When the mortgage crisis hit, many people thought that it couldn’t take down the entire economy and bring about recession. They were wrong.
So I have no way of knowing just how much damage the subprime bubble in used car loans is going to do. It could be less traumatic than the crash of 2008. But it could also be much worse as far as I know.
Auto loans to people with tarnished credit have risen more than 130 percent in the five years since the immediate aftermath of the financial crisis, with roughly one in four new auto loans last year going to borrowers considered subprime — people with credit scores at or below 640.
The explosive growth is being driven by some of the same dynamics that were at work in subprime mortgages. A wave of money is pouring into subprime autos, as the high rates and steady profits of the loans attract investors.

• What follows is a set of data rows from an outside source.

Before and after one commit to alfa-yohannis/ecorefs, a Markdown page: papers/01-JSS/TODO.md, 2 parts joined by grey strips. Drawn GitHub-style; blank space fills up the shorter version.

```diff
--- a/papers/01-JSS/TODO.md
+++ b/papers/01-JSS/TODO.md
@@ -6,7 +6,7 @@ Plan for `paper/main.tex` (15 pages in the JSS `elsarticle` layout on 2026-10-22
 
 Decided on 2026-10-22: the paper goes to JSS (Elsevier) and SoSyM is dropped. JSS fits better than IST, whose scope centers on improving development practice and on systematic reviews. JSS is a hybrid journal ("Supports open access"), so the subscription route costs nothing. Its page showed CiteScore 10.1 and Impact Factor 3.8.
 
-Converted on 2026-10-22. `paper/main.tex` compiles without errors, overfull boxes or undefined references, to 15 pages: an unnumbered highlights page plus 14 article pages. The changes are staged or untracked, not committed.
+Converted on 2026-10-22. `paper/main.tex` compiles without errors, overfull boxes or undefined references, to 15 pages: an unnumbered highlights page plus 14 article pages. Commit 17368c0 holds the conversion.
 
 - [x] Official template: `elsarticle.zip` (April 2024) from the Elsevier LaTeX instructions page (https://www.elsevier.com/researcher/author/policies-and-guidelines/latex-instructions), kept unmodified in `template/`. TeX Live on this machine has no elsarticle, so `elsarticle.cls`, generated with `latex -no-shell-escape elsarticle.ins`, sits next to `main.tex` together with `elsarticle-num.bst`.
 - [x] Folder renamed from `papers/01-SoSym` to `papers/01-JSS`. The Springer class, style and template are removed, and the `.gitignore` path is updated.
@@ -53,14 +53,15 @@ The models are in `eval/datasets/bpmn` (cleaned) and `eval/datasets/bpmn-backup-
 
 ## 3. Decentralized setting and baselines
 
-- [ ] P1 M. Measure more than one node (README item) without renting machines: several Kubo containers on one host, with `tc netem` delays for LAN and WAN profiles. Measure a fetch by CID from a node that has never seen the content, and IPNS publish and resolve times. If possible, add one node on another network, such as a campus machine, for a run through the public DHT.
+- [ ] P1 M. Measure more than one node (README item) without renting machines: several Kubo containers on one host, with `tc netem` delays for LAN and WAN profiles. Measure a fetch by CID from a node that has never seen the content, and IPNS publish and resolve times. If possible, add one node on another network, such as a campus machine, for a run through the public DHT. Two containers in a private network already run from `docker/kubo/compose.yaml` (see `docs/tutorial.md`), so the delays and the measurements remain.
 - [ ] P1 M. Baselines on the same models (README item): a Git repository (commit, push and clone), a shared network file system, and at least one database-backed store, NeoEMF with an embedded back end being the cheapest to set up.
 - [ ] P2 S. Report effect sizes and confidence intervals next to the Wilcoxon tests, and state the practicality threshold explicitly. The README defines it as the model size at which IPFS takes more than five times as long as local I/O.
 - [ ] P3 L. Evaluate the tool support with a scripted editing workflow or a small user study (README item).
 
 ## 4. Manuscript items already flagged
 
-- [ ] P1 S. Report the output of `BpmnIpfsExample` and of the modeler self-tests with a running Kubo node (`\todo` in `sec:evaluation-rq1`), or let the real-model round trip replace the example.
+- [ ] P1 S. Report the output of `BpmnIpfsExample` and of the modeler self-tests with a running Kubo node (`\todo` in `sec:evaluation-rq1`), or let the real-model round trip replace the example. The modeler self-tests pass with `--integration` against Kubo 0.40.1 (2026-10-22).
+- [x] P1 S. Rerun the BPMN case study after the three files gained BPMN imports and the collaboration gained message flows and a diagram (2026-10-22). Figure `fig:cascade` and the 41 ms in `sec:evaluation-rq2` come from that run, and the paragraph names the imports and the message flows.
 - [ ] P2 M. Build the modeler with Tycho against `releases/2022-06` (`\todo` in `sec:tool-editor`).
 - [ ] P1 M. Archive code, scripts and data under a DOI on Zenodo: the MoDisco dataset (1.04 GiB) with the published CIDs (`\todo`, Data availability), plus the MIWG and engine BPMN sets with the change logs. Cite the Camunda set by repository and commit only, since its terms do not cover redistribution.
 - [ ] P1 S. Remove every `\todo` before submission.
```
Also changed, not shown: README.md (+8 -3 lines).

Just as Wall Street stoked the boom in mortgages, some of the nation’s biggest banks and private equity firms are feeding the growth in subprime auto loans by investing in lenders and making money available for loans.
And, like subprime mortgages before the financial crisis, many subprime auto loans are bundled into complex bonds and sold as securities by banks to insurance companies, mutual funds and public pension funds — a process that creates ever-greater demand for loans.
The list of problems includes outright fraud—though the story backs off from that direct language, choosing instead to write, “In some cases […] the tactics veer toward outright fraud.”
The worst thing about this report is that, even when offering helpful information about the coming storm, it still refuses to acknowledge how politics has made this happen.
“It appears that investors have not learned the lessons of Lehman Brothers and continue to chase risky subprime-backed bonds,” said Mark T. Williams, a former bank examiner with the Federal Reserve.
Excuse me? The lesson of Lehman Brothers was that no financial institution would ever be permitted to go bankrupt again. Any lesson that could have been learned from it was deliberately squashed by Hank Paulson and Ben Bernanke.
In addition to the subprime bubble in auto loans, we also have signs of another mortgage crisis brewing. With our incredible levels of debt, there are many ways the entire system could go into crisis.